As EU privacy regulators maintain their focus on search engines, Internet giant Google pushed for harmonisation of EU and global rules on data protection during the first meeting of a new European Commission expert group designed to review current legislation.
The main piece of EU legislation governing data protection at present is a directive adopted in 1995, when the Internet was in its infancy and many of today’s new technologies did not exist.
Despite the adoption of a new directive in 2002, aimed exclusively at controlling privacy in electronic media, the EU data protection regulatory landscape looks outdated and requires renewed examination.
However, views differ widely as to the precise orientation that the proposed review should take. National privacy regulators want to extend the concept of personal data to user information collected online. In particular, they insist that IP addresses should be considered private data because they allow profiles of Internet users to be drawn up by putting together their location and queries on search engines. Regulators will discuss the issue again on 10 December during the meeting of the Article 29 Working Party, which brings together all 27 privacy authorities.
Google, by far the world’s primary search engine and the one which relies on user data the most, argues that the information it gathers cannot be used to identify a person.
Indeed, personal data of Web users (their name linked to the IP address) is only held by Internet service providers, such as Tiscali or Belgacom. The problem is that public authorities can always request the disclosure of such information by issuing legal orders, as happened in the United States after 9/11, for example.
When state departments get their hands on such aggregated data, they access a mine of personal information and are able not only to identify a person, but also to find out about their interests and daily movements.
It is thus possible to consider IP addresses as personal data, however dormant such data may be. Google refuses to accept that there is a problem and argues that legal orders to hand over information can be rejected.
Morevorer, the American giant is arguing that the way forward must be harmonisation of EU and international rules, establishing a clearly defined framework under which legal orders can be issued and data can be disclosed.
Google will fight for EU rules to be modernised along these principles within the new Commission expert group, of which Google is one of five members together with chipmaker Intel, two lawyers and a representative of privacy authorities. “A European regulator for data protection would be the way forward,” said Google’s Peter Fleischer.

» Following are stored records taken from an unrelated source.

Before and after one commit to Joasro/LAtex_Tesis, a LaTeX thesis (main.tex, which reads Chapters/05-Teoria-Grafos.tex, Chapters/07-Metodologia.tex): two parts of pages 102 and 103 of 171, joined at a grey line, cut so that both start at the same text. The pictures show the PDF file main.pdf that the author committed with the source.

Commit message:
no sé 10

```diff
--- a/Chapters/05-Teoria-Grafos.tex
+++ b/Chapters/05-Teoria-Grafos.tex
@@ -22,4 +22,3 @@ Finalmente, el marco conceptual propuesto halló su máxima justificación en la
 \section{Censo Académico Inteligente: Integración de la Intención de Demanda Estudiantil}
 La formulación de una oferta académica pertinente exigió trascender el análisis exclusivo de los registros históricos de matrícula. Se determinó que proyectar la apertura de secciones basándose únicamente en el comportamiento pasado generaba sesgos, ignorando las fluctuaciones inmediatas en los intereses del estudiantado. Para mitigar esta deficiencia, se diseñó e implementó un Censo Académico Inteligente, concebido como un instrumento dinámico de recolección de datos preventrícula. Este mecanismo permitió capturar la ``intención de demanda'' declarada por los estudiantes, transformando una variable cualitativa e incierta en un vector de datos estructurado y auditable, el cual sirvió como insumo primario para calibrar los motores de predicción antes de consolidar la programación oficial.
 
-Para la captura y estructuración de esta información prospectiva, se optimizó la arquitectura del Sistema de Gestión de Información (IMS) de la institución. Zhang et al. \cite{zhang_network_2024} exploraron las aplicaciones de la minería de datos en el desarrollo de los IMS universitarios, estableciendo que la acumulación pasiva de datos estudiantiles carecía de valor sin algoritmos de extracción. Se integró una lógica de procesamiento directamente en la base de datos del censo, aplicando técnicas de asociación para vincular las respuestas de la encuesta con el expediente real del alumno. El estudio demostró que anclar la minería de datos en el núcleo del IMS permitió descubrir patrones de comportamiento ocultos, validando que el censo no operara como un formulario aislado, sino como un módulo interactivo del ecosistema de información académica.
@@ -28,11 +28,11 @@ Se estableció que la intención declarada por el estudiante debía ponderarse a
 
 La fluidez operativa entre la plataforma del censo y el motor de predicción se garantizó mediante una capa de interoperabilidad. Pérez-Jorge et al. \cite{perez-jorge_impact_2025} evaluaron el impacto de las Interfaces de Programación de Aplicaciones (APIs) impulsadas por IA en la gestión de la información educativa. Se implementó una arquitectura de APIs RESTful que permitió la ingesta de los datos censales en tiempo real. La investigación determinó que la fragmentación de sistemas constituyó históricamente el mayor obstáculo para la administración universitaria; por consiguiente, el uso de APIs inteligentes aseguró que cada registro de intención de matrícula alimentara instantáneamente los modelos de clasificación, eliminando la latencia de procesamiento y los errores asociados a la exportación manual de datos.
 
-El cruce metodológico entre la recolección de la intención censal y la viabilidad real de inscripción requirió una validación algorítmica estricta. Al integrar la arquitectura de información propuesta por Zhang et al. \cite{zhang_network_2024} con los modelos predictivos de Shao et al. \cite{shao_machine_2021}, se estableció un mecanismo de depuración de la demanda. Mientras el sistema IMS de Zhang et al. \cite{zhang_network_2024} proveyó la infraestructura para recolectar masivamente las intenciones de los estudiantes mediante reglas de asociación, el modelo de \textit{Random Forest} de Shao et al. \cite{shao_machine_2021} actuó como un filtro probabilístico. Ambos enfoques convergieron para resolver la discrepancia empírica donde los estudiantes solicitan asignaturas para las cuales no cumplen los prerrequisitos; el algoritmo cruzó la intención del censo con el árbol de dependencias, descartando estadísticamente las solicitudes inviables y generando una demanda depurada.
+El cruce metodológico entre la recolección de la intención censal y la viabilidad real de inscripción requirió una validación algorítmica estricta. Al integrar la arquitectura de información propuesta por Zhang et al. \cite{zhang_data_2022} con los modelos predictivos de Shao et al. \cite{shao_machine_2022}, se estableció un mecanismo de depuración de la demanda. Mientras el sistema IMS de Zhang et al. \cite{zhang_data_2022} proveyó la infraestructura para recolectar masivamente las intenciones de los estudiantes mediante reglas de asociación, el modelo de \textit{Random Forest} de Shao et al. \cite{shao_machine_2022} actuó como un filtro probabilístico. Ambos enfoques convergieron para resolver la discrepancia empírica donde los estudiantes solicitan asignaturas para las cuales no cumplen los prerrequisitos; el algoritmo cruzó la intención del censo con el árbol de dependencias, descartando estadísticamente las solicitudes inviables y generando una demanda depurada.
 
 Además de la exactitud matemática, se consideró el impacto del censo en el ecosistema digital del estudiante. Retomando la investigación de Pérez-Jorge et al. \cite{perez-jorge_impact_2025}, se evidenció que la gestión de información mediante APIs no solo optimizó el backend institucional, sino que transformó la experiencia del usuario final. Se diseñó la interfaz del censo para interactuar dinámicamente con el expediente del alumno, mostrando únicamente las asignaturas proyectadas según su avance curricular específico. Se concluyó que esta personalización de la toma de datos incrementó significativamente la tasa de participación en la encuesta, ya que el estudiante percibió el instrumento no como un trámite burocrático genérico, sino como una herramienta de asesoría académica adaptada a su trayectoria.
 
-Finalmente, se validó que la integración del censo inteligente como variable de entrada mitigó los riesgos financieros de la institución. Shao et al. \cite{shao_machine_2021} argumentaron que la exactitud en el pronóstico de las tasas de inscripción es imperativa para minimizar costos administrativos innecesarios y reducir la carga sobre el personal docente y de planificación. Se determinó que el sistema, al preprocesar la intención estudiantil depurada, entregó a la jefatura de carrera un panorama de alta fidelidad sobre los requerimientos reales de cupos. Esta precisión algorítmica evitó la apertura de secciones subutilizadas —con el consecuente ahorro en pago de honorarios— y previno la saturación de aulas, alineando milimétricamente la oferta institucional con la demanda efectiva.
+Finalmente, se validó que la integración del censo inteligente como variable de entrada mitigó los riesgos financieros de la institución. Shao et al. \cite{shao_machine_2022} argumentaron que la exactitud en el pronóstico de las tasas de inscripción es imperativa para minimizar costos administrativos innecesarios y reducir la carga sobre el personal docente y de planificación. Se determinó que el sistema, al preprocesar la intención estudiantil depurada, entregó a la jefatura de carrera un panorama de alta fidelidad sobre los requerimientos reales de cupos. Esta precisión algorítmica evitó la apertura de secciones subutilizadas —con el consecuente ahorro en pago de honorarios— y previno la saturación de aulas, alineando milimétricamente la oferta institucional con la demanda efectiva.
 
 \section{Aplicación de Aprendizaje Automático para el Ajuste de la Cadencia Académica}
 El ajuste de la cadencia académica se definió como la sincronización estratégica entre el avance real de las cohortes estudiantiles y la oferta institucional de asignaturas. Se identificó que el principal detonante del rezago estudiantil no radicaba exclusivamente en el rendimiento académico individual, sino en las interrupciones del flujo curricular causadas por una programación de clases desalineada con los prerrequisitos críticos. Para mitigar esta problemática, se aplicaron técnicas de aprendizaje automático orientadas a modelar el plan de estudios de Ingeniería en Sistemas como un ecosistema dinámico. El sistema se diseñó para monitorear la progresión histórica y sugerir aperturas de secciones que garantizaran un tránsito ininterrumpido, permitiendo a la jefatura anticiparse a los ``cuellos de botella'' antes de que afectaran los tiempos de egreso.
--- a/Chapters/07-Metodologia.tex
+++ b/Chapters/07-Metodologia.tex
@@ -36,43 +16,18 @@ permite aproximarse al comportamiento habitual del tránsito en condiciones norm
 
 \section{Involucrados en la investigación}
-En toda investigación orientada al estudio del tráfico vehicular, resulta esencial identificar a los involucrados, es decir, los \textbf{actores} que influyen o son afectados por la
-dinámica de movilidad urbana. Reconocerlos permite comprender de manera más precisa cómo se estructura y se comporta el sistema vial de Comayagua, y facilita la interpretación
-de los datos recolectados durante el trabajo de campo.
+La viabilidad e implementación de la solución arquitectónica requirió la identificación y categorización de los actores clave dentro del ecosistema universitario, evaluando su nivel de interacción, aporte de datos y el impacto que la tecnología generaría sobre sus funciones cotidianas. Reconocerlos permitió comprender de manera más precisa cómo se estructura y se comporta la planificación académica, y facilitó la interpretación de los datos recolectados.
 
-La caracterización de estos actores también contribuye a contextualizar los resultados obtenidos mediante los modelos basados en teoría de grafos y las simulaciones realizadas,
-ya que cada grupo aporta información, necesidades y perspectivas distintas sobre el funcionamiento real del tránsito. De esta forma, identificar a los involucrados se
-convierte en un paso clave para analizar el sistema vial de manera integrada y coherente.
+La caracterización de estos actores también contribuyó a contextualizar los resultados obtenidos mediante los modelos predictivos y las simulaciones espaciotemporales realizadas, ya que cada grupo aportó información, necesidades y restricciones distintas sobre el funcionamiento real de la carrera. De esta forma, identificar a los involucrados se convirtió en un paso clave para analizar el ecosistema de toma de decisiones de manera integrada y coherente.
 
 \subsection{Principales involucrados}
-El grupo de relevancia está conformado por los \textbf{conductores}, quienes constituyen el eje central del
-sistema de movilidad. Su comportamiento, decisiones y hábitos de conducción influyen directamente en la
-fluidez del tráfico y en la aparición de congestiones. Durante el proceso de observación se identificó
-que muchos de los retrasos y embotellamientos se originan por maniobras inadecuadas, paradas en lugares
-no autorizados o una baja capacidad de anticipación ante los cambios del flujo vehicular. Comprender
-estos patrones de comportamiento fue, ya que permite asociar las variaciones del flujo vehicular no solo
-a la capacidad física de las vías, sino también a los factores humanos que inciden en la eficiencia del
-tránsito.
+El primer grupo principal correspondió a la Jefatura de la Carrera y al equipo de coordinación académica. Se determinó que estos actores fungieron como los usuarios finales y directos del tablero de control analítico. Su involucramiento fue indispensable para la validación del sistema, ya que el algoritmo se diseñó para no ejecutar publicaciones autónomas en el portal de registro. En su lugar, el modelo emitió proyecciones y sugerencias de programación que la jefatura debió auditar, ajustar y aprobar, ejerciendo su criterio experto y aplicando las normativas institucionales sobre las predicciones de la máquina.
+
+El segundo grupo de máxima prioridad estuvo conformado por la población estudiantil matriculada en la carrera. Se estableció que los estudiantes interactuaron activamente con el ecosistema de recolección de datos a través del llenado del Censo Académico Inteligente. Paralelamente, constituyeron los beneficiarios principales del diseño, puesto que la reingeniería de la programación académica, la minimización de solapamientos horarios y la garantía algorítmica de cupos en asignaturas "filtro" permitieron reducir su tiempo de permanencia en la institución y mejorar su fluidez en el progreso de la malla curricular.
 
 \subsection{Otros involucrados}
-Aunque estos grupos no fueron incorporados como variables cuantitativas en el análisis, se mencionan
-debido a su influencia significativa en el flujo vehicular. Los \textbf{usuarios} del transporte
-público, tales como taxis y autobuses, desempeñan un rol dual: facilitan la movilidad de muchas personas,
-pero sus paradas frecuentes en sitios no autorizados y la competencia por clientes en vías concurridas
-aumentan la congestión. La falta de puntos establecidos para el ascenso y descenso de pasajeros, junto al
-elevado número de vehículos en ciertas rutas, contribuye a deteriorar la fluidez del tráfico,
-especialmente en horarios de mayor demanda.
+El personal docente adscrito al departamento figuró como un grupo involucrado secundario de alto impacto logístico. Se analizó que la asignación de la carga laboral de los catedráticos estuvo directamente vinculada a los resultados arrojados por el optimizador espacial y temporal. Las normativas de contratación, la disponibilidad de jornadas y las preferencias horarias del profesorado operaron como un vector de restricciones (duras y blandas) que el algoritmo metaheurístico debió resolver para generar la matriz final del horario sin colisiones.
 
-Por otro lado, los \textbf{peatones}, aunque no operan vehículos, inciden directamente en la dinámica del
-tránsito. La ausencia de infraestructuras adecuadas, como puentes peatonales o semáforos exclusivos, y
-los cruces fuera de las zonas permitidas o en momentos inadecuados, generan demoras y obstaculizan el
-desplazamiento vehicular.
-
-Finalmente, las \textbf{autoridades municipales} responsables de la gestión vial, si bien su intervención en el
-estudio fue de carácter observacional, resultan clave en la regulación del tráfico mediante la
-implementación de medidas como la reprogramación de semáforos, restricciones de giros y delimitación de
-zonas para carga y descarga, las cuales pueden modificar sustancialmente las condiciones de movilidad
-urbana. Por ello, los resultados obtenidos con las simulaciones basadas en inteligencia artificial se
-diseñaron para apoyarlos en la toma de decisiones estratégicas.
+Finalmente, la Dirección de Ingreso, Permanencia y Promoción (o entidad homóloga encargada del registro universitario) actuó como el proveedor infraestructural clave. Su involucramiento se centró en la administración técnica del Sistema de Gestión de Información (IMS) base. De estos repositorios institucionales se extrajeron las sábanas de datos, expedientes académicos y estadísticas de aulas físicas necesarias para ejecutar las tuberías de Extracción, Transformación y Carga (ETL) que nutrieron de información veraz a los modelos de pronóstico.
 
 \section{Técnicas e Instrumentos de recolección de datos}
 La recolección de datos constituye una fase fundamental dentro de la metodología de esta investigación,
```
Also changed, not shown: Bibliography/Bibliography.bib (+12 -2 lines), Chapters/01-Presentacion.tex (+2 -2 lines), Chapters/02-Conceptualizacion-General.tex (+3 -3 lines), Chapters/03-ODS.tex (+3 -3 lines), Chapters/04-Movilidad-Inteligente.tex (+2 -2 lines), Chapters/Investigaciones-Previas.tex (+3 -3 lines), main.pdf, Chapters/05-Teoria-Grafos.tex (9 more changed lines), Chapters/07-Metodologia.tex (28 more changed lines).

An intermediate solution might be to “improve the methods used to gather the consent of users” to collect their data, as requested by the group of EU privacy regulators. But Google opposes the idea of allowing users to give their explicit prior consent to use data which it does not recognise as personal.